Litigation and trial practice

Once again, I nominate Pres. Trump for the award as the worst client in America. His administration has pursued a weak, almost frivolous appeal regarding the citizenship question on the 2020 census. Finally, just last week, the U.S. Supreme Court said the reason advanced by the Administration for the citizenship question was “contrived.” That is

Lawsuits are generally emotional. Both sides feel strong emotions as the lawsuit progresses. It is tempting to seek a megaphone of some sort and proclaim to the world the injustice being foisted upon us. But, only a few of us have the megaphone Alex Jones has. Alex Jones, the infamous Infowars host has been sued

Depositions are usually pretty mild. But, sometimes they include some drama. Jonathan Langley sued IBM for age discrimination. He alleged that a reduction in force was used to pare the number of older workers. At his deposition, he relied in part on some documents given him by current employees of IBM. These documents included slides

One of the aspects unique to employment suits is the simple fact that a fired person will, one hopes, soon find new employment. Generally, for most folks, one job will follow another. That presents new sources of evidence. In Mesa v. City of San Antonio, No. 16-CV-870 (W.D. Tex. 1/23/2018), Abel Mesa worked for

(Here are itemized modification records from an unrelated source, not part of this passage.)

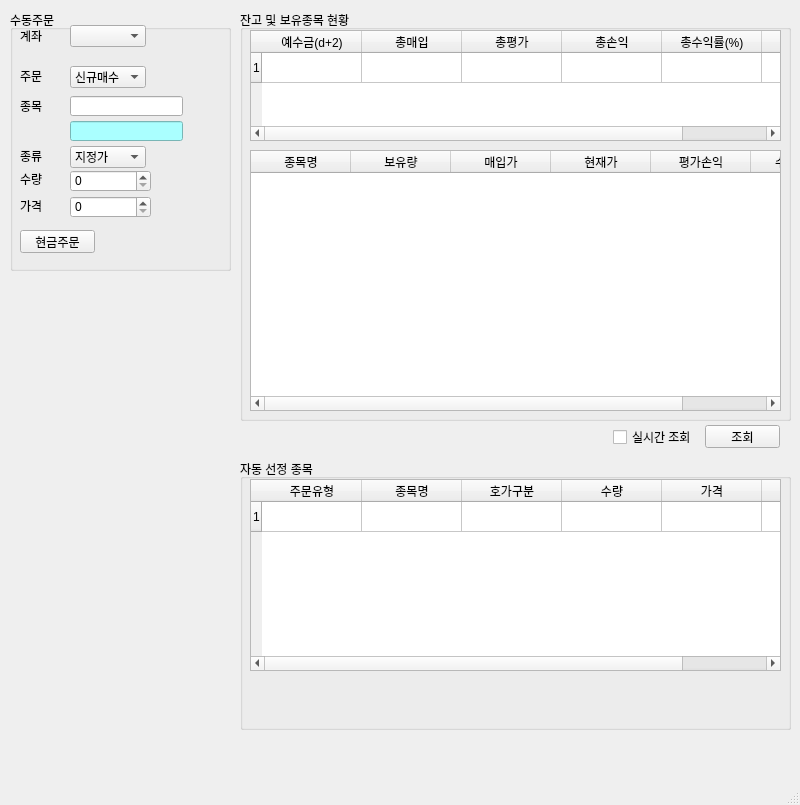
First picture: the form in algorithm_trading_book/chap_18_Develop_real_SW/moving_avg_strategy/pytrader.ui, repository gigoc1/python_tutor, before the edit.
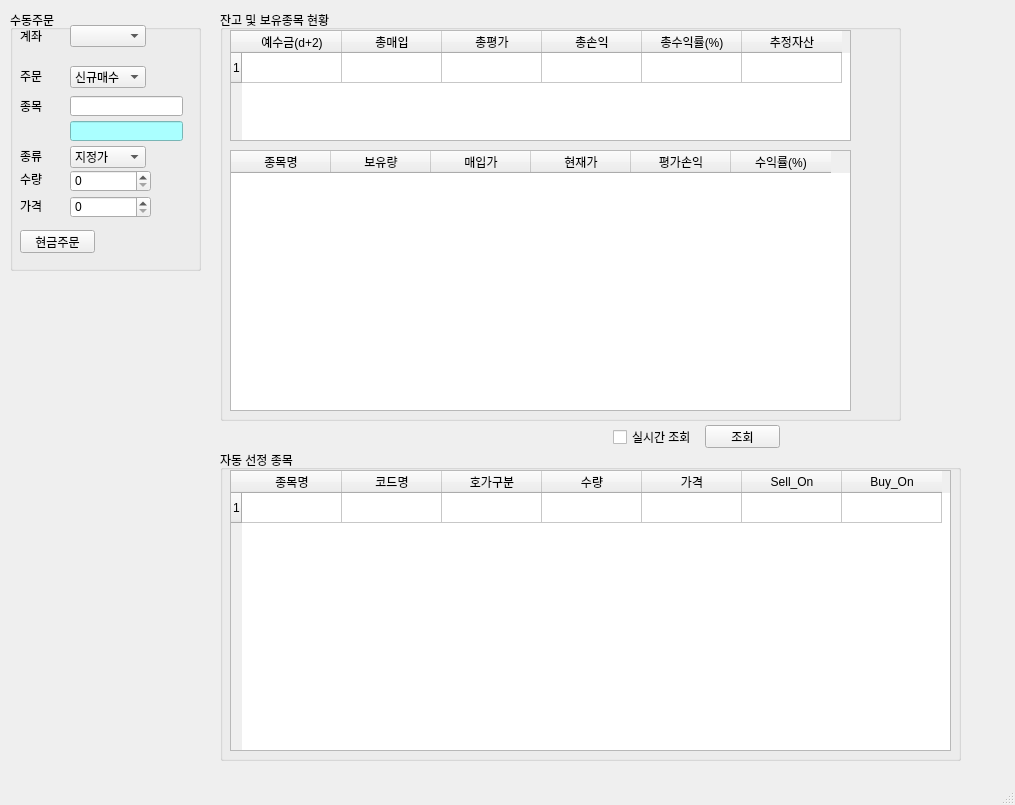
Second picture: the form after the edit.

Commit message: auto trading v0.0.1 adding

```diff
--- a/algorithm_trading_book/chap_18_Develop_real_SW/moving_avg_strategy/pytrader.ui
+++ b/algorithm_trading_book/chap_18_Develop_real_SW/moving_avg_strategy/pytrader.ui
@@ -6,7 +6,7 @@
    <rect>
     <x>0</x>
     <y>0</y>
-    <width>800</width>
+    <width>1015</width>
     <height>805</height>
    </rect>
   </property>
@@ -19,7 +19,7 @@
      <rect>
       <x>10</x>
       <y>10</y>
-      <width>221</width>
+      <width>191</width>
       <height>261</height>
      </rect>
     </property>
@@ -233,9 +233,9 @@
    <widget class="QGroupBox" name="groupBox_2">
     <property name="geometry">
      <rect>
-      <x>240</x>
+      <x>220</x>
       <y>10</y>
-      <width>551</width>
+      <width>681</width>
       <height>411</height>
      </rect>
     </property>
@@ -247,7 +247,7 @@
       <rect>
        <x>10</x>
        <y>20</y>
-       <width>531</width>
+       <width>621</width>
        <height>111</height>
       </rect>
      </property>
@@ -291,7 +291,7 @@
       <rect>
        <x>10</x>
        <y>140</y>
-       <width>531</width>
+       <width>621</width>
        <height>261</height>
       </rect>
      </property>
@@ -359,10 +359,10 @@
    <widget class="QGroupBox" name="groupBox_3">
     <property name="geometry">
      <rect>
-      <x>240</x>
-      <y>459</y>
-      <width>551</width>
-      <height>271</height>
+      <x>220</x>
+      <y>450</y>
+      <width>741</width>
+      <height>311</height>
      </rect>
     </property>
     <property name="title">
@@ -373,8 +373,8 @@
       <rect>
        <x>10</x>
        <y>20</y>
-       <width>531</width>
-       <height>192</height>
+       <width>721</width>
+       <height>281</height>
       </rect>
      </property>
      <property name="rowCount">
@@ -383,12 +383,12 @@
      <row/>
      <column>
       <property name="text">
-       <string>주문유형</string>
+       <string>종목명</string>
       </property>
      </column>
      <column>
       <property name="text">
-       <string>종목명</string>
+       <string>코드명</string>
       </property>
      </column>
      <column>
@@ -408,7 +408,12 @@
      </column>
      <column>
       <property name="text">
-       <string>상태</string>
+       <string>Sell_On</string>
+      </property>
+     </column>
+     <column>
+      <property name="text">
+       <string>Buy_On</string>
       </property>
      </column>
     </widget>
```
Left out of the diff: 2 changed lines with no effect on the pictures. The commit also changes 1 other file.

My Cousin Vinny was a wonderful movie in many respects. One of those respects involves the cross examination by Vinny of a so-called eye witness. After close questioning, the “eye witness” admitted he had made eggs and grits while the two defendants were supposedly robbing a small, rural store. As Vinny explained, the witness could

Some judges are exceedingly difficult. Judge Lynn Hughes in Houston seems to consistently press folks’ buttons. Most recently, he has barred a female Assistant U.S. Attorney from his court. Tina Ansari has appeared in Judge Hughes’ court twice in the past few weeks. She was excused from the court by Judge Hughes both times right

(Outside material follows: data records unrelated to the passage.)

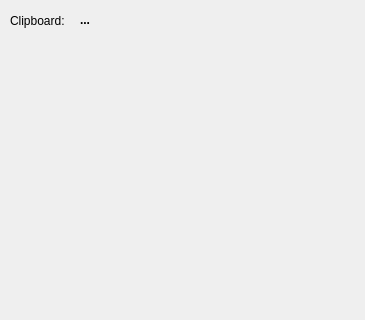
This is multi-clipboard/mainwindow.ui in ctrl-c-ctrl-v-helpers/qt-apps as Qt 5 draws it before an edit; both pictures show x 0 to 365 and y 0 to 320 of the 365 by 838 pixel window. The edited form follows.
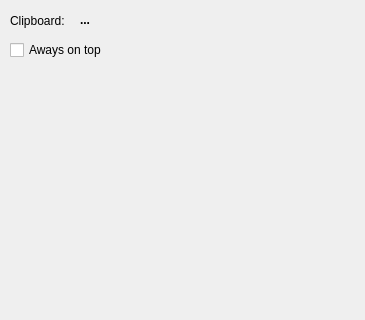
This is the edited form.

Commit message: Always on top

What changed in the file:
```diff
--- a/multi-clipboard/mainwindow.ui
+++ b/multi-clipboard/mainwindow.ui
@@ -21,9 +21,9 @@
     <property name="geometry">
      <rect>
       <x>10</x>
-      <y>30</y>
+      <y>60</y>
       <width>351</width>
-      <height>801</height>
+      <height>771</height>
      </rect>
     </property>
     <layout class="QGridLayout" name="gridLayout"/>
@@ -59,6 +59,19 @@
      <string>Clipboard:</string>
     </property>
    </widget>
+   <widget class="QCheckBox" name="checkAlwaysOnTop">
+    <property name="geometry">
+     <rect>
+      <x>10</x>
+      <y>40</y>
+      <width>111</width>
+      <height>20</height>
+     </rect>
+    </property>
+    <property name="text">
+     <string>Aways on top</string>
+    </property>
+   </widget>
   </widget>
  </widget>
  <resources/>
```
The commit also changes 2 other files.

In every civil lawsuit, we have this process known as “discovery.” One side can ask the other side for the evidence or potential evidence it possesses. For the discovery process to work, there must be some minimal level of cooperation between the two sides. That requirement allows some room for unscrupulous lawyers to ignore or

In your average lawsuit, this is not supposed to happen. Key witnesses are not supposed to suddenly recall something they have previously denied. Yet, that is what happened in the 2020 Census lawsuit. Wilbur Ross, the head of the Commerce department, now suddenly does recall conversations with then advisor Steve Bannon and Attorney General Jeff

Every discrimination case involves some amount of he said/she said. Most acts of discrimination occur behind closed doors. So, the testimony will be all about a swearing match. But, that does not mean the two stories cannot be confirmed or denied. In a discrimination case, we would want to know, for example, the circumstances behind